* WORK TO COMPLETE *
Each line of the entries that mentions the string "Start" needs to be reported.

Screenshot and code edit data
○ ○ ○ ○ ○ ○ ○

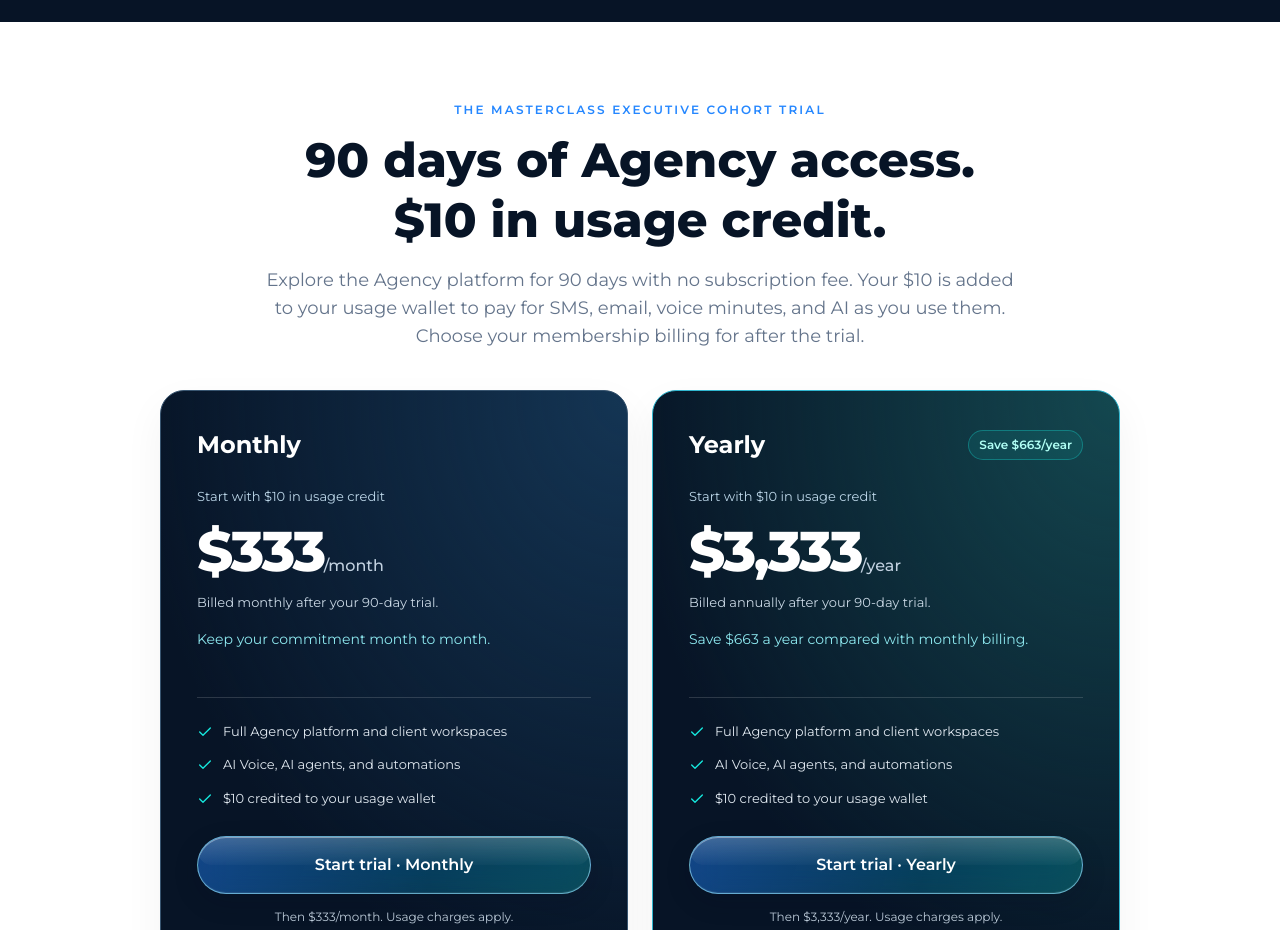
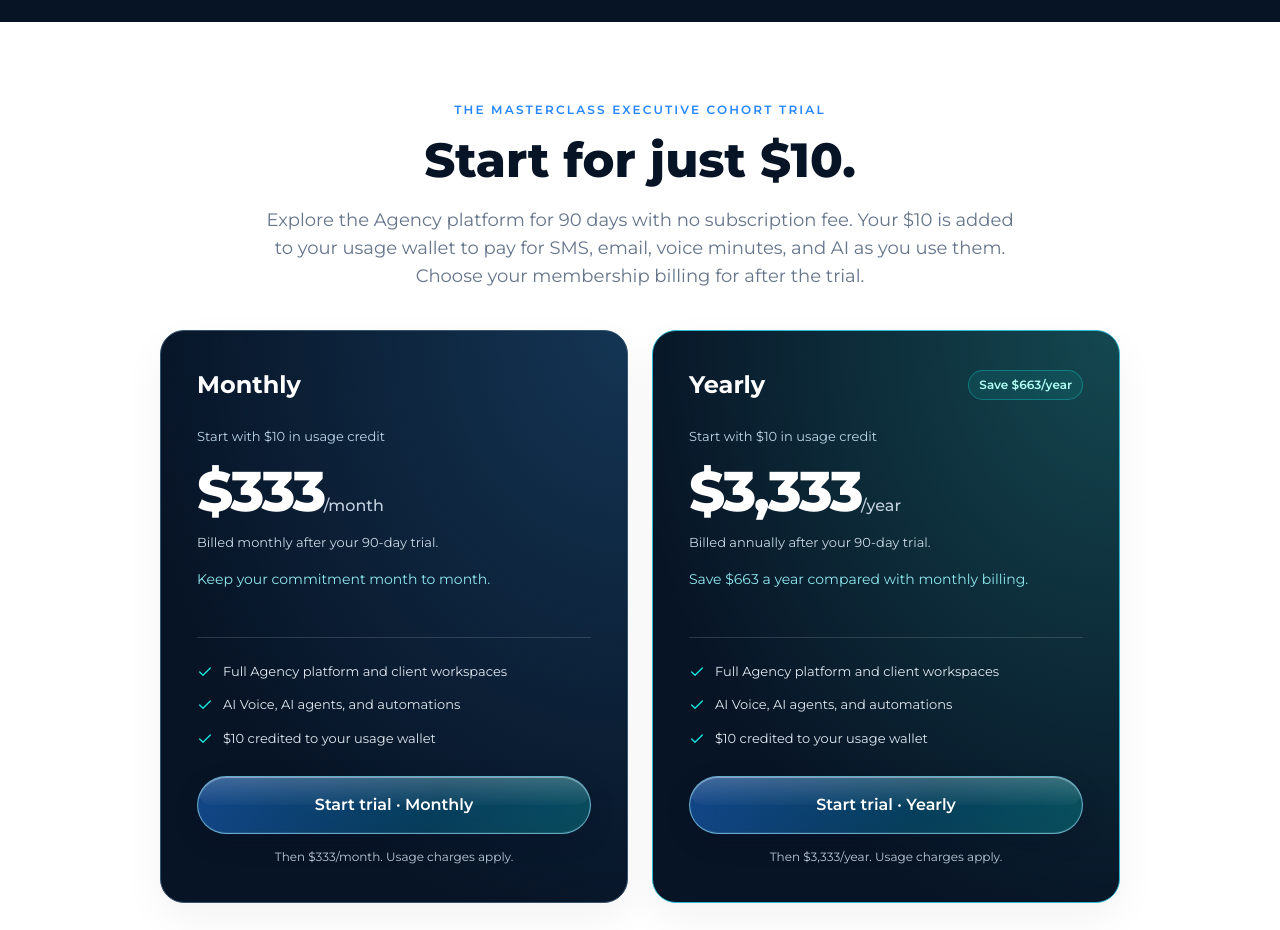
Before and after one commit to hpintojr/mercury-call-desk-site, a Next.js app: page /cohort in a window 1280 px wide. Shown: the part 2940-3870 px from the top of the page. Built offline with nearby package versions, Linux system fonts and the light colour scheme; no server answers.

Commit message:
Update cohort offer headline to Start for just $10

```diff
--- a/src/app/cohort/page.tsx
+++ b/src/app/cohort/page.tsx
@@ -163,7 +163,7 @@ export default function CohortPage() {
           <div className="mx-auto max-w-3xl text-center">
             <p className="eyebrow">The MasterClass Executive Cohort trial</p>
             <h2 className="mt-3 text-3xl font-extrabold leading-tight text-mcd-navy sm:text-4xl lg:text-5xl">
-              90 days of Agency access.<br />$10 in usage credit.
+              Start for just $10.
             </h2>
             <p className="mt-4 text-mcd-muted sm:text-lg">
               Explore the Agency platform for 90 days with no subscription fee. Your $10 is added to your usage wallet to pay for SMS, email, voice minutes, and AI as you use them. Choose your membership billing for after the trial.
```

○ ○ ○ ○ ○ ○ ○

* ANSWER TO THE PROBLEM *
Update cohort offer headline to Start for just $10
+              Start for just $10.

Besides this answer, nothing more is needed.